In looking at this graphic, you may find some values surprising. For example, a hamburger is the poster child for obesity and cardiovascular disease in the United States, yet the number of calories you consume in the form of a beef patty to obtain your EAA requirements for the day is less than one-third the calories you need if you look to plant proteins to meet your EAA requirements.
Furthermore, the fiber in plant-based sources of protein, while providing some health benefits, also impedes the digestion of the EAAs in the protein component of the food, which in turn reduces the DIAAS.

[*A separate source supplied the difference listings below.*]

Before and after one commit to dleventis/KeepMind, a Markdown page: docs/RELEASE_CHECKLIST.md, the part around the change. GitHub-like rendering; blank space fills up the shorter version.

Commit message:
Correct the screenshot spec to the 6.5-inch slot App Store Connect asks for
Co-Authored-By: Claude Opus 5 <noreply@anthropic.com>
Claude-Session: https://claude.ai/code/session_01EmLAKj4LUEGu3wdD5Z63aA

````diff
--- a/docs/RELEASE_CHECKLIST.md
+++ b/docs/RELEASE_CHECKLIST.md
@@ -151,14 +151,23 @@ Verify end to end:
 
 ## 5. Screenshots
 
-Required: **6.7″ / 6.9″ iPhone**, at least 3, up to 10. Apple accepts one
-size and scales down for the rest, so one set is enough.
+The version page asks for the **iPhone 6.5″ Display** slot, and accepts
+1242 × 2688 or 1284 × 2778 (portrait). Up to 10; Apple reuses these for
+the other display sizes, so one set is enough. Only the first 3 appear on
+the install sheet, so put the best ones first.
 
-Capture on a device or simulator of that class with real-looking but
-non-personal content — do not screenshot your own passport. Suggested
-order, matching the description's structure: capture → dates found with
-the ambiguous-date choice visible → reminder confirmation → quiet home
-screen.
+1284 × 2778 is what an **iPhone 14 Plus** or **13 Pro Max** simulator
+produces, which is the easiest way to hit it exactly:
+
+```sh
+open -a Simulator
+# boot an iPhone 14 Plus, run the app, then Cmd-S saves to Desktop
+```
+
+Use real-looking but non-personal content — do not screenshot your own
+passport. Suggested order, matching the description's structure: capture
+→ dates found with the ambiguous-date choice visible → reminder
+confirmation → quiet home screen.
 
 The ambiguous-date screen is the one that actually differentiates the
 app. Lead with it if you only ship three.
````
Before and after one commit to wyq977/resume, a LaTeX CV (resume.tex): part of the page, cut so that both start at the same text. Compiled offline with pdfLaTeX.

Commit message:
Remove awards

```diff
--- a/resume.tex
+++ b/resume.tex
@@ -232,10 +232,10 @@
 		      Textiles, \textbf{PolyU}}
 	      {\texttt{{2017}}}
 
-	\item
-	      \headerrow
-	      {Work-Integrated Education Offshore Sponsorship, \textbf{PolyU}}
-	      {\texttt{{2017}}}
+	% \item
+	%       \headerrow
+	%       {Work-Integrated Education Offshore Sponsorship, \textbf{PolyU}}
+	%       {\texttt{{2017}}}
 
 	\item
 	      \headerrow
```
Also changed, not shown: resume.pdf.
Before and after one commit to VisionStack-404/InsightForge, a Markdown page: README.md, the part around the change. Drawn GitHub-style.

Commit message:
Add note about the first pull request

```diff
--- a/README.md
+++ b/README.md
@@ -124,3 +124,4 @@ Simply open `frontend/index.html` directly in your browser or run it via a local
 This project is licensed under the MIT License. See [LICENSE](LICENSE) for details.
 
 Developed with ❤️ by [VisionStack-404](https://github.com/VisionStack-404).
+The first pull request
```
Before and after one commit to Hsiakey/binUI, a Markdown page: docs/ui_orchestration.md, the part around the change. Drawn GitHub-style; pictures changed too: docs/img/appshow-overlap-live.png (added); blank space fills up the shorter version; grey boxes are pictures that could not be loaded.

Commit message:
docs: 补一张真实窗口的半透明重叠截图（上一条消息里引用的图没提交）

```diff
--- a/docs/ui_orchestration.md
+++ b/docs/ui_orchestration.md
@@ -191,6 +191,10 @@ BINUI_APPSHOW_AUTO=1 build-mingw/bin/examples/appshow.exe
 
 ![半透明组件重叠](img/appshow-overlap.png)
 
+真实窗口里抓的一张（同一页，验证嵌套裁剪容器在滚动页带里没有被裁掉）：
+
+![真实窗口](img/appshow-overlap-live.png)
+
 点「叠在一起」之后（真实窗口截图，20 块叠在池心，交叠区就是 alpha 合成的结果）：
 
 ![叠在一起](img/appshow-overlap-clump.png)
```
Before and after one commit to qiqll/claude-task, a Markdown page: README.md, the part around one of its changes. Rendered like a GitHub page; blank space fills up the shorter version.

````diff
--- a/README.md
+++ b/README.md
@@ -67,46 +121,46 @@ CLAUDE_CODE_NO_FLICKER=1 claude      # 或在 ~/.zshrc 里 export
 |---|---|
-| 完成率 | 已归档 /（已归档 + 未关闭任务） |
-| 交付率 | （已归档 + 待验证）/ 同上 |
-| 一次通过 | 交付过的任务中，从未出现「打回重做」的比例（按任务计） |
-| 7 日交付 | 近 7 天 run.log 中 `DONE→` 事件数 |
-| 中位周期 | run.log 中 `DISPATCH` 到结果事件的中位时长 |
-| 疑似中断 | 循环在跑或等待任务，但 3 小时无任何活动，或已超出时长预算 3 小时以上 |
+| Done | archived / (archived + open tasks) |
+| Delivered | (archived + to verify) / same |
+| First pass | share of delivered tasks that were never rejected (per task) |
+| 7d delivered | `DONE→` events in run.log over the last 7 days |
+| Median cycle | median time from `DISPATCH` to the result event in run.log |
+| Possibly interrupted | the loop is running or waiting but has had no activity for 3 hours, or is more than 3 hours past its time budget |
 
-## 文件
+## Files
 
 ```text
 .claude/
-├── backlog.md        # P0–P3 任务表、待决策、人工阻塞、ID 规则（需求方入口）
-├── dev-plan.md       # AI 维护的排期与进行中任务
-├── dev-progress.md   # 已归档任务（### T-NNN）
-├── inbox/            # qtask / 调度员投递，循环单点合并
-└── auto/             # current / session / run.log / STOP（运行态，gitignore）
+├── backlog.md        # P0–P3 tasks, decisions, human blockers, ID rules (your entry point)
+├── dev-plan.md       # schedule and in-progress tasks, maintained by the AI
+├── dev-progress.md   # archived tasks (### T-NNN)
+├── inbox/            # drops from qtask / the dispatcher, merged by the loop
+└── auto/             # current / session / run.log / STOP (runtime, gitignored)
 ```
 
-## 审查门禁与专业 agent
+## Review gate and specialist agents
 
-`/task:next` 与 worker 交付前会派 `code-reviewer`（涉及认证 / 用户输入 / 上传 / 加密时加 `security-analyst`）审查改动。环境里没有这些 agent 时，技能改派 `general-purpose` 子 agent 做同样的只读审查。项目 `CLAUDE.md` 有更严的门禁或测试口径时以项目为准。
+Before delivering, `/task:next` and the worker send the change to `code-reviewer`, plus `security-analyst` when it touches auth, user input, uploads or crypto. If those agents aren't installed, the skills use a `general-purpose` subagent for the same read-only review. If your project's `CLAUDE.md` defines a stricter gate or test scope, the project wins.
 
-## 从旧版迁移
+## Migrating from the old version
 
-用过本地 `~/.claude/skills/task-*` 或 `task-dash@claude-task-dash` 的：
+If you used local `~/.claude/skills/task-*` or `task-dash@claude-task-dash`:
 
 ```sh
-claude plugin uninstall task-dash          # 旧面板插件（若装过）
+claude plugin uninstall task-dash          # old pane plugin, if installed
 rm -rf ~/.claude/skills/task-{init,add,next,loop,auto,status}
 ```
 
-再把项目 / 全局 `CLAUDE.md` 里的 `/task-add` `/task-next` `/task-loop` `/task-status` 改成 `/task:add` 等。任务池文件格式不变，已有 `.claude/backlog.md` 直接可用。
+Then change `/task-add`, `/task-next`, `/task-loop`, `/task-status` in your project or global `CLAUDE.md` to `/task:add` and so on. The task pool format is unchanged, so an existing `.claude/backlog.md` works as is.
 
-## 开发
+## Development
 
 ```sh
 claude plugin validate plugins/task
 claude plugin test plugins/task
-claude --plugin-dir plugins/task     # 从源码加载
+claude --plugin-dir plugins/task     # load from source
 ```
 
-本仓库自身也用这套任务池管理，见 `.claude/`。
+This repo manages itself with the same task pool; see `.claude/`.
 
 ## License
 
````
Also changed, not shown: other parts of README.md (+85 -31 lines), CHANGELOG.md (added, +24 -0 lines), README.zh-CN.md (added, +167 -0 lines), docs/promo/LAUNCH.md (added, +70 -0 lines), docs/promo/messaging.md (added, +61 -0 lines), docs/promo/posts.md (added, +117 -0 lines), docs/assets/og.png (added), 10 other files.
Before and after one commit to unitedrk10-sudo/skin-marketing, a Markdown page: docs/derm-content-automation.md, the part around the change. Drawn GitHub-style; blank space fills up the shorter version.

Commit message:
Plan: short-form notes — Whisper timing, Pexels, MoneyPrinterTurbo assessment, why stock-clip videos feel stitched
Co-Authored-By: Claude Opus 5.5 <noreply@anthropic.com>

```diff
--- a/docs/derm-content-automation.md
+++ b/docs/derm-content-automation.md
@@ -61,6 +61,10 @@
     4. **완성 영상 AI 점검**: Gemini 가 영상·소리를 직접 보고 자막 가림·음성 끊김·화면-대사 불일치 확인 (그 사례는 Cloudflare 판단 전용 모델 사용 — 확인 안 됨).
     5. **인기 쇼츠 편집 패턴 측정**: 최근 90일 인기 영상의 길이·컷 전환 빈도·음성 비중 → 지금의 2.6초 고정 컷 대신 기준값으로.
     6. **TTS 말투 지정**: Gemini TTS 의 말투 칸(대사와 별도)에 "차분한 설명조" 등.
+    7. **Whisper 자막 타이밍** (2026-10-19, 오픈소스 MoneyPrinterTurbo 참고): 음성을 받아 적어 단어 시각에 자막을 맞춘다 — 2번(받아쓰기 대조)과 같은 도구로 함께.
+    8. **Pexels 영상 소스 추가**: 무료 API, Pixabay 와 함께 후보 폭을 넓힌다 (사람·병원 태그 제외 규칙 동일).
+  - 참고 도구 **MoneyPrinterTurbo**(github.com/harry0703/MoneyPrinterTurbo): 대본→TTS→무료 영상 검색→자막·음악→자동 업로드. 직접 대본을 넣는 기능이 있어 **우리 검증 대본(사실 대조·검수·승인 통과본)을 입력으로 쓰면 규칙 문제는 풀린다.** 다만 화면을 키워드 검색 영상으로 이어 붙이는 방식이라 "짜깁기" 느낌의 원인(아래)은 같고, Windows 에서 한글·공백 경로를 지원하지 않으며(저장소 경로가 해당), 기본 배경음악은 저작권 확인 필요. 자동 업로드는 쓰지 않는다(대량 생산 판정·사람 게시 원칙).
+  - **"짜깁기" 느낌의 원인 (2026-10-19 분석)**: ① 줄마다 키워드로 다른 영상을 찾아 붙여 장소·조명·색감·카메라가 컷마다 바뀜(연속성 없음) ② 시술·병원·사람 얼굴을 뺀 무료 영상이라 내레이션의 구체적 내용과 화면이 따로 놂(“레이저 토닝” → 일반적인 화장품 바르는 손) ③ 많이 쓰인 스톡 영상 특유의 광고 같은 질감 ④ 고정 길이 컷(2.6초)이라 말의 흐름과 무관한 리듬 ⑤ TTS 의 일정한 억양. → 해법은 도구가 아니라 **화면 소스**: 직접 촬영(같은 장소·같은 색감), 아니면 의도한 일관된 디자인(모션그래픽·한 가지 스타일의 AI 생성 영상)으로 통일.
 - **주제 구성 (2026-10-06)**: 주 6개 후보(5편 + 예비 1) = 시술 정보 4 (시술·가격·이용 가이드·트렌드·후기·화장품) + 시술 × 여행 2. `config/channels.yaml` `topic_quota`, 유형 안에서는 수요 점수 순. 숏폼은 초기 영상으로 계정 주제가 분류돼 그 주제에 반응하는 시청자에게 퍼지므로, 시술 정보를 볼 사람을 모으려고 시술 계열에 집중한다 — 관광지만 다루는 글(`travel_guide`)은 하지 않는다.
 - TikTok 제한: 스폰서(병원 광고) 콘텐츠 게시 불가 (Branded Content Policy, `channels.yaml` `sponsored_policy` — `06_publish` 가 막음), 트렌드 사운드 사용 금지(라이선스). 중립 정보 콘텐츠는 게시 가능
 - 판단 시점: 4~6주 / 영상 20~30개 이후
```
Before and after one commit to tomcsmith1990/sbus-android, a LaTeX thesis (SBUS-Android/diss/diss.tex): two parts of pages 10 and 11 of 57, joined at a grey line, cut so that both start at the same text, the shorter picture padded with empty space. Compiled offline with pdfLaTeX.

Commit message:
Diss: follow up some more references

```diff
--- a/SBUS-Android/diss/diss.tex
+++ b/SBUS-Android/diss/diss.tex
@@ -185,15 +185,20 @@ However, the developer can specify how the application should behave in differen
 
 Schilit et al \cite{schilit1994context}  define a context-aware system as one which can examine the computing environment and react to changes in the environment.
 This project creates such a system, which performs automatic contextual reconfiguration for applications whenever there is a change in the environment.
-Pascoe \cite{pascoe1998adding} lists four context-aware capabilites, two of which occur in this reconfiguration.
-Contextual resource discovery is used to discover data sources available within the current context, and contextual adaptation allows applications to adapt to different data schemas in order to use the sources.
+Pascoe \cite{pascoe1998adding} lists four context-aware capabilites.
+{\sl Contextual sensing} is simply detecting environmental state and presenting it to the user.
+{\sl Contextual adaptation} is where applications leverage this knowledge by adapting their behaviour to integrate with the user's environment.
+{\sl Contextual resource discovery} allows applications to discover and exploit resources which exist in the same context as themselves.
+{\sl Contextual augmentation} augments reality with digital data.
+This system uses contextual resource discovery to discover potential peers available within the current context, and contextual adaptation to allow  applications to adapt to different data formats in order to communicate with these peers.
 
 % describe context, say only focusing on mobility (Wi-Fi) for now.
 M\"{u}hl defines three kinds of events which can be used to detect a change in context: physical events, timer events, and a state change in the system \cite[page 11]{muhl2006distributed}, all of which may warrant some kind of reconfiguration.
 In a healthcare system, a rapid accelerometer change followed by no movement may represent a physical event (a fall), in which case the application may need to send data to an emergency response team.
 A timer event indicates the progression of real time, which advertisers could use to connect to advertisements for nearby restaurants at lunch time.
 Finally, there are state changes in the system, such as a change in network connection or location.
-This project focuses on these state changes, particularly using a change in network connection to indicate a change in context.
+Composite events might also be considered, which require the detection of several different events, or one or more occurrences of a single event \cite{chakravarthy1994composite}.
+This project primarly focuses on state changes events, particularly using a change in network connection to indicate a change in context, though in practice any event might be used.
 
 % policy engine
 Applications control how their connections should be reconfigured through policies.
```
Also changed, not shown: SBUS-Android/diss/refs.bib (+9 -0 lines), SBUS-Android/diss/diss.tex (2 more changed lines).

Whether you look at the protein quality (DIAAS) or the protein density of different protein food sources, it’s evident that consumption of a variety of animal-based proteins simplifies the task of satisfying your daily EAA requirements.
For vegetarians or vegans interested in maintaining muscle mass or achieving personal weight-loss goals, this planning is especially important because the type of protein consumed will likely come with a much higher proportion of calories when compared with total protein content. And this will leave you with less flexibility for the remainder of your diet.
However, dietary EAA supplements can play a crucial role in enabling you to achieve optimal EAA nutrition. In fact, the DIAAS for a well-balanced EAA formulation is over 300. This value reflects the complete absorption of free amino acids, the exclusion of NEAAs, and the ability to adapt the profile of the EAAs to match the body’s metabolic requirements.
In addition, protein density in a well-balanced EAA formulation is by definition complete, as there’s no non-protein component. Therefore, EAA supplements can be beneficial in all circumstances and can be particularly useful in diets that are otherwise low in EAAs, especially those that limit the consumption of animal-based proteins.